American Medical Association
Copyright
Copyright © 1923 American Medical Association. All Rights Reserved.
ISSN
0096-6754
DOI
10.1001/archneurpsyc.1923.02190290043005
Publisher site
See Article on Publisher Site

Abstract

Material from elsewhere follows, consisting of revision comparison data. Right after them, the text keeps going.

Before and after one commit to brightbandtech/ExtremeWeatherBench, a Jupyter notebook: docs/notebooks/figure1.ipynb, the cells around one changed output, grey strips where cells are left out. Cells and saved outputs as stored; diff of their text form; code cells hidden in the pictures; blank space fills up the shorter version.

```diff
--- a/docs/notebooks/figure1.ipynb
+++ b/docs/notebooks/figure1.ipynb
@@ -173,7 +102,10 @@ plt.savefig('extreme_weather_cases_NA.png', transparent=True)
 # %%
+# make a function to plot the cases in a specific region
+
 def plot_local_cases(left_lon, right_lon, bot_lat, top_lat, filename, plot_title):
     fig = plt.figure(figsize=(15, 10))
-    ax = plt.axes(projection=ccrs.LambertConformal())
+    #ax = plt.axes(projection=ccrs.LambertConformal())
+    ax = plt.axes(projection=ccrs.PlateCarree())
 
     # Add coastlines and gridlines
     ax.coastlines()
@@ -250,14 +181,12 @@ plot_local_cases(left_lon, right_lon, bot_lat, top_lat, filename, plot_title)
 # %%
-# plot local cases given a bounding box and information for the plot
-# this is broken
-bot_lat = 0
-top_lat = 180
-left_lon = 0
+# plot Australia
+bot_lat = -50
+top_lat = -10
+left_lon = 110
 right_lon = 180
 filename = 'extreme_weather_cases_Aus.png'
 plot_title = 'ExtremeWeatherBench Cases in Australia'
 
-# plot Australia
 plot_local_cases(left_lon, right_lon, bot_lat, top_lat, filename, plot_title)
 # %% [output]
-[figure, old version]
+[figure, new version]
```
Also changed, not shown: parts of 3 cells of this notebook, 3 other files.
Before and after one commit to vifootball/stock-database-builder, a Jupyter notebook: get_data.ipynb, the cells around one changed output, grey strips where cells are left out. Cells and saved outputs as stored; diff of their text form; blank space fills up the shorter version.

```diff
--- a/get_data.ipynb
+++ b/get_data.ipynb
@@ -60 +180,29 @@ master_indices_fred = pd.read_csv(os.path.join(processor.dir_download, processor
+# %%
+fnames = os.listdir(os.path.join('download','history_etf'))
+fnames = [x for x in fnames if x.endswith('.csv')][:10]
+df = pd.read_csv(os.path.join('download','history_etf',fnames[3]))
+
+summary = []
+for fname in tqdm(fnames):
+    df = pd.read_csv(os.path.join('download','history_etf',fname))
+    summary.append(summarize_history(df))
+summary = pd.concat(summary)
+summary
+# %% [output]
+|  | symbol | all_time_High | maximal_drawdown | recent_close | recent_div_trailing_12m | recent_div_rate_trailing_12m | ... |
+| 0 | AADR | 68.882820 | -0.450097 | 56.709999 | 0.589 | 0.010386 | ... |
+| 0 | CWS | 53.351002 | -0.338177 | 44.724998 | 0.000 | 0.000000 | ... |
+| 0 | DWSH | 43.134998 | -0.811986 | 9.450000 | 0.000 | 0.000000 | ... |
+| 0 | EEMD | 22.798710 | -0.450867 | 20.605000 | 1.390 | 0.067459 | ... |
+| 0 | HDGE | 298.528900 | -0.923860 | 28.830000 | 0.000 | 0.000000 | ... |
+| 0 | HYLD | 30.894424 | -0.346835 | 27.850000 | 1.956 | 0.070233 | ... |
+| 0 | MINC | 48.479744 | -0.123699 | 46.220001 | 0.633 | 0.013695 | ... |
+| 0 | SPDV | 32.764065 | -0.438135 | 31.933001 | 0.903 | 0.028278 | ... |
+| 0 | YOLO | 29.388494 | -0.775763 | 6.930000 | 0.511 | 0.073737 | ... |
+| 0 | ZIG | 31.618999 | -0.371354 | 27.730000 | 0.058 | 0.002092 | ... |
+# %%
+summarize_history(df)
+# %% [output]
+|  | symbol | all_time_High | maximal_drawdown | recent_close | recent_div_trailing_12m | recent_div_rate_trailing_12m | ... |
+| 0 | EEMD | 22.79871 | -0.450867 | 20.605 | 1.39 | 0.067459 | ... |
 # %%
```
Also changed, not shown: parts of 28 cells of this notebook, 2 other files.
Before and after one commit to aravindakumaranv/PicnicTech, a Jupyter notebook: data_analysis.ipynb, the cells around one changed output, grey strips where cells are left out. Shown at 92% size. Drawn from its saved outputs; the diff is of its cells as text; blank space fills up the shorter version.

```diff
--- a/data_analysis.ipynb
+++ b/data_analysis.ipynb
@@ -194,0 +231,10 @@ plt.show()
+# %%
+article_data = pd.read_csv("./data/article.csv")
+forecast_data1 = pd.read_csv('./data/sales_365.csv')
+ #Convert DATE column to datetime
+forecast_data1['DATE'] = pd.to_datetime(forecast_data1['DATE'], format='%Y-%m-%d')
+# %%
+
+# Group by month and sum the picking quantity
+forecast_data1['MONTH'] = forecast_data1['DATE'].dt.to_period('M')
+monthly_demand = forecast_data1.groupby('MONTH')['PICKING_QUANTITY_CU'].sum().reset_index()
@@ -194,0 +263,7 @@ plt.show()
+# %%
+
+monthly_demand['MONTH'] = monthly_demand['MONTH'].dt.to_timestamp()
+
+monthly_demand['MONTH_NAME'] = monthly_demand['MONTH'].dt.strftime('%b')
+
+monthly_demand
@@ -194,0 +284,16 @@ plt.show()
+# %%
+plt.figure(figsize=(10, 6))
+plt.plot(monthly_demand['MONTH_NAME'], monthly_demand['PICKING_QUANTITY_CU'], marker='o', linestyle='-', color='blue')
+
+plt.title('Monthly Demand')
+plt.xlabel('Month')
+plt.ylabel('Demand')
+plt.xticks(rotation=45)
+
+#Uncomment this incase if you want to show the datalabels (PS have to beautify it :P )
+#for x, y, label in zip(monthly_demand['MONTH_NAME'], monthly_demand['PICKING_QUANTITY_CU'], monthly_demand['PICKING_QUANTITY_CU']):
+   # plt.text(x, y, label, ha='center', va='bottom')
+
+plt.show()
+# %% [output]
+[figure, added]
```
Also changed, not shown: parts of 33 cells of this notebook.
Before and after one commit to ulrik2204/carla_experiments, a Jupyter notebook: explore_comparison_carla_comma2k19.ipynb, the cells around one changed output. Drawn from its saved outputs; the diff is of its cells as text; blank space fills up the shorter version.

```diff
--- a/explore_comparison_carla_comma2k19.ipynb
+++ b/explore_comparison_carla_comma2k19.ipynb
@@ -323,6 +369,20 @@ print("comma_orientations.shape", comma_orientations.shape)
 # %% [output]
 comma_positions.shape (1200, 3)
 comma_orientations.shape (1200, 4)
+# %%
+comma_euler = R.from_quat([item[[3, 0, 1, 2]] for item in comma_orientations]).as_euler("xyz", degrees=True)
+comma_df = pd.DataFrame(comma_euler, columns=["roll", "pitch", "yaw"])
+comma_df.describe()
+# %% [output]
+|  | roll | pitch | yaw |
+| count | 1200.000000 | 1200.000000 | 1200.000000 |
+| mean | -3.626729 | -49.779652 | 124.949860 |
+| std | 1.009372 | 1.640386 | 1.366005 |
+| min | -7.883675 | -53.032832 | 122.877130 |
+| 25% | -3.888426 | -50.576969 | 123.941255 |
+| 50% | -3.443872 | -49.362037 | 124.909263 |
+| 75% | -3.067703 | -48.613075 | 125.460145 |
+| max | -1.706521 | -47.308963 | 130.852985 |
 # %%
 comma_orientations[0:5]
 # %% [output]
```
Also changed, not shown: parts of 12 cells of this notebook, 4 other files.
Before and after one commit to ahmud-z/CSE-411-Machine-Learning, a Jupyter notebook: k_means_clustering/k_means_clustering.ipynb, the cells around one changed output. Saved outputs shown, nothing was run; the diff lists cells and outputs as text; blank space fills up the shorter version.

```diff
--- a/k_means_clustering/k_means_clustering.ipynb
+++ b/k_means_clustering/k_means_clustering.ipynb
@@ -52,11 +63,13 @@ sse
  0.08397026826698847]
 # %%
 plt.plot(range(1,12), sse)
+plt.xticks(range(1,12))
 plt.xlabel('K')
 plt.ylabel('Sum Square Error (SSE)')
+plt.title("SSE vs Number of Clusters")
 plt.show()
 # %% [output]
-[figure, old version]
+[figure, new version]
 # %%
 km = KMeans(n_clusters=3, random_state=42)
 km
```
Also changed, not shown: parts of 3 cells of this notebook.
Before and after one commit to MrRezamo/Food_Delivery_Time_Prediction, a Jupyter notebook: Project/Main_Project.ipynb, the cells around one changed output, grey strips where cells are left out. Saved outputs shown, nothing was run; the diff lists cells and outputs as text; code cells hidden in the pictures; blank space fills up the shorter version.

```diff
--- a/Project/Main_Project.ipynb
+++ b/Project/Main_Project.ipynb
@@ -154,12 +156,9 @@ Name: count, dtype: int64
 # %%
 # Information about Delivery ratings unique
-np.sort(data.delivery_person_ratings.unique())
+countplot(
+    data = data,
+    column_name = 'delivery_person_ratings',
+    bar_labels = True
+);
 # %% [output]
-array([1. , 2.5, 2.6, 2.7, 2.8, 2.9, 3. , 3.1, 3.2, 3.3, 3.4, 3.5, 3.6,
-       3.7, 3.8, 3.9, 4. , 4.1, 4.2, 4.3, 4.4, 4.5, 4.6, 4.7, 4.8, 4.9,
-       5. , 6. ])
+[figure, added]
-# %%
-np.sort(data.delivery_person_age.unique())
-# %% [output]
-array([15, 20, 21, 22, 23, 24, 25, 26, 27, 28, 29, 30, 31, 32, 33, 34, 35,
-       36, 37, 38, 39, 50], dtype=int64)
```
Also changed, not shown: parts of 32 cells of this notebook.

Abstract Visual hallucinatory phenomena in cases of definitely authenticated organic disease of the brain were recorded as early as 1879 when Westphal1 cited such an instance and gave the clinical and necropsy findings. His case was in a man, aged 42, who suffered from focal epilepsy involving the left side. Before death he had developed a left hemiplegia and left homonymous hemianopia. His hallucinations consisted in seeing not only bright colors before his eyes, but on one occasion the appearance of "a sword hovering over his head, about to drop on him." At this time "he stared up at the ceiling as if he saw something horrible there." Postmortem, there was found "atrophy and softening of the posterior half of the right hemisphere." Since this early reference, numerous instances not only of color phenomena, but also of the apparent seeing of figures and objects by patients who later were shown References 1. Westphal: Charité Ann. 6:350, 1879. 2. Seguin: J. Nerv. & Ment. Dis. 13:5, 1886. 3. Henschen: Pathologie des Gehirns , Upsala: Almquist and Wiksells, I, II, III, IV, 1890, 1896, 1903, 1908. 4. Reinhard: Arch. f. Psychiat. 18:240, 1887. 5. Dejerine, Sollier and Auscher: Arch. de Physiol. 2:177, 184 ( (Jan.) ) 1890. 6. Wollenberg: Arch. f. Psychiat. 21:778, 1890. 7. Oppenheim and Krause: Berl. klin. Wchnschr. 43:1616, 1906. 8. Jackson: Brain 12:358, 1889-1890. 9. Beevor: Lettsom Lecture , Lancet 1:343, 491 and 718, 1907. 10. Kennedy: Nelson's System of Medicine , 1920. 11. Kennedy: Arch. Int. Med. 8:317, 1911. 12. Jolly: Berl. klin. Wchnschr. 2:42, 1902. 13. Pick: Am. J. M. Sc. 127:82, 1904. 14. De Schweinitz: New York M. J. 53:514, 1891. 15. Cushing: Brain 44:341, 1921. 16. Josefson: Deutsch. Ztschr. f. Nervenheilk. 49:341, 1913. 17. This interpretation is apparently in accord with that of Kennedy expressed in his discussion of Cushing's paper on temporal lobe tumors in the Transactions of the American Neurological Association, 1921, p. 420. In this discussion Kennedy also elaborated his theory as to why complex figure hallucinations should be provoked by irritation of the temporosphenoidal region. This theory is based on the idea that in very early life the temporosphenoidal lobes act as a storehouse for infantile memories, a function which is later taken over by other brain areas. Thus, in the early days "memory pictures may be laid down and pass into unconsciousness, only to be called back to consciousness in. the presence of gross irritation of this area."

Journal

Archives of Neurology & PsychiatryAmerican Medical Association

Published: Nov 1, 1923

References